Cozy mystery fans will love this third installment in The Hidden Springs Mysteries series from an author who knows how to make small-town America sweet, sentimental–and a little sinister.

My Thoughts: Up until now, I had only attempted to read one other cozy mystery and I dnf’d it because I found it boring. I wanted to give the genre another chance so I requested this book to review. Unfortunately, I’ve come to the conclusion that cozy mysteries are too tame for me.

The book started out great, with a death of a realtor in a large Victorian mansion. I love the setting and the characters…it takes place in a small town called Hidden Springs and everyone knows everyone. I also enjoyed the author’s descriptions of people and places, I was able to picture everything very easily.

Unfortunately, it dragged a lot in the middle and by the end I didn’t even really care who the culprit was.

I also found the procedures used by the police in this book ridiculous. I’m not an expert at crime scene investigation but I’ve watched enough crime shows to know that there are certain procedures that need to be followed (regardless of the size of the town). The romance in the story also felt as though it was just put in to satisfy those who want some romance in a story….it didn’t fit well with the plot and almost felt like an afterthought.

To be fair, if I liked cozy mysteries, I probably would have really enjoyed this book but I like a bit more grit and action in my stories.
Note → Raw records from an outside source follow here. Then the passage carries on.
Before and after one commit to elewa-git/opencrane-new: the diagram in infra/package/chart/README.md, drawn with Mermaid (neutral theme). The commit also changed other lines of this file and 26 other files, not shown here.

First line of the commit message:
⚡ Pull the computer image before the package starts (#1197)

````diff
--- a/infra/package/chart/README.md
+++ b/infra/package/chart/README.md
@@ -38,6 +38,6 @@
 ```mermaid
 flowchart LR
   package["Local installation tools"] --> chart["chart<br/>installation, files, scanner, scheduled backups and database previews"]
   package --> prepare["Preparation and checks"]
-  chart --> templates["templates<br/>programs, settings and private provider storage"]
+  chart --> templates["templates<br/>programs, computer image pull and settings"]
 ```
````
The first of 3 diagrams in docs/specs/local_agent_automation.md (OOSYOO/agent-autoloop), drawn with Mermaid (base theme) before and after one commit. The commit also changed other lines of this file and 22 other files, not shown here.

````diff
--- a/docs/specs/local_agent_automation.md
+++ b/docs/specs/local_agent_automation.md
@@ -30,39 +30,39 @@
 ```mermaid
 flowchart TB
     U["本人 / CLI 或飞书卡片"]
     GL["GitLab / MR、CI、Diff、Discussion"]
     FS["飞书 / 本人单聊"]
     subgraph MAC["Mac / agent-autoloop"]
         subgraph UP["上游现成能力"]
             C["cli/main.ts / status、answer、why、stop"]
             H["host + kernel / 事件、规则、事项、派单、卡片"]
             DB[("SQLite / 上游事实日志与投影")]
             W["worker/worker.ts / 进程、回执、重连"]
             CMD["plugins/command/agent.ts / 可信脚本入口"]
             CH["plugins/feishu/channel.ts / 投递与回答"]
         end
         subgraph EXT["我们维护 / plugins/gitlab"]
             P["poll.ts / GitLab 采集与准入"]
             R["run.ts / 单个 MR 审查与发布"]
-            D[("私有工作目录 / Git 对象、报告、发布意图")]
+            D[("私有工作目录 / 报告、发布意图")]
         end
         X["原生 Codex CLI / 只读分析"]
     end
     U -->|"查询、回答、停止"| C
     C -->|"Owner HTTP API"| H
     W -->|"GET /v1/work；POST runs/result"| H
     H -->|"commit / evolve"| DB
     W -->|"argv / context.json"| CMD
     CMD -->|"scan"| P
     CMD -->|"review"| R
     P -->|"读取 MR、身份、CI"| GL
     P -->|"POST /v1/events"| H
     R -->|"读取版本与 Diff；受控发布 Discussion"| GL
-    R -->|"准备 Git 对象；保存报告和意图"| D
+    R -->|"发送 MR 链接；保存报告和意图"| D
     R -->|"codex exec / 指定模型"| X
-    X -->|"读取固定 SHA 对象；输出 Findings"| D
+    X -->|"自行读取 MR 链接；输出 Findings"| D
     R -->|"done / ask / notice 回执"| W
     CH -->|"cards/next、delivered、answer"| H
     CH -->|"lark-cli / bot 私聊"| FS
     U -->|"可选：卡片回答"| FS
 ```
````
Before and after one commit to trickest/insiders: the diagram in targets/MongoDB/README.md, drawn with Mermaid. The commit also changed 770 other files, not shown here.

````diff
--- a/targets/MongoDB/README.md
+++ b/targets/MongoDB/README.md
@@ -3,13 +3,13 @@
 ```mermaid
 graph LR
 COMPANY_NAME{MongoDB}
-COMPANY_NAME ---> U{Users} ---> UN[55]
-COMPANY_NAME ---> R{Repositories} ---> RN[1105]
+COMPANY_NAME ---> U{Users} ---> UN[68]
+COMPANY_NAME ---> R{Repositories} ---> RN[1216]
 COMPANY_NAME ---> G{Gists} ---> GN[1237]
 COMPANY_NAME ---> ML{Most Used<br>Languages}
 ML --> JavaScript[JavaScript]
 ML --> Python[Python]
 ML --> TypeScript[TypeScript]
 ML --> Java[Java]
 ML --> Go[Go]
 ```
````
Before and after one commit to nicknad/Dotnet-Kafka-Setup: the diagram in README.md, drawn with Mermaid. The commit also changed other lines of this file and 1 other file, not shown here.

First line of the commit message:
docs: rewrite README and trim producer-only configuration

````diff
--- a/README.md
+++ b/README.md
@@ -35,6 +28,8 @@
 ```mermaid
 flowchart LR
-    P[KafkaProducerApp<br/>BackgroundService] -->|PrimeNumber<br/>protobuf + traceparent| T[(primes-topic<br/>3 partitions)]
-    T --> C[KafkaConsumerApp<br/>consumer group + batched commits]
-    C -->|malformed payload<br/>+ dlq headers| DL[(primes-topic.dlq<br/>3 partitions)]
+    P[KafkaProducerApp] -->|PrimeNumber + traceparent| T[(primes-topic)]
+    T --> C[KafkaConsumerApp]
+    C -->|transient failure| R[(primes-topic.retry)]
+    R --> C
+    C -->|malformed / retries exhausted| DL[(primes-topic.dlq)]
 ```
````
I would absolutely recommend this if you are a fan of cozy mysteries or stories about small towns.

My Rating: 2 stars

I received this book from Baker Publishing Group in exchange for an honest review.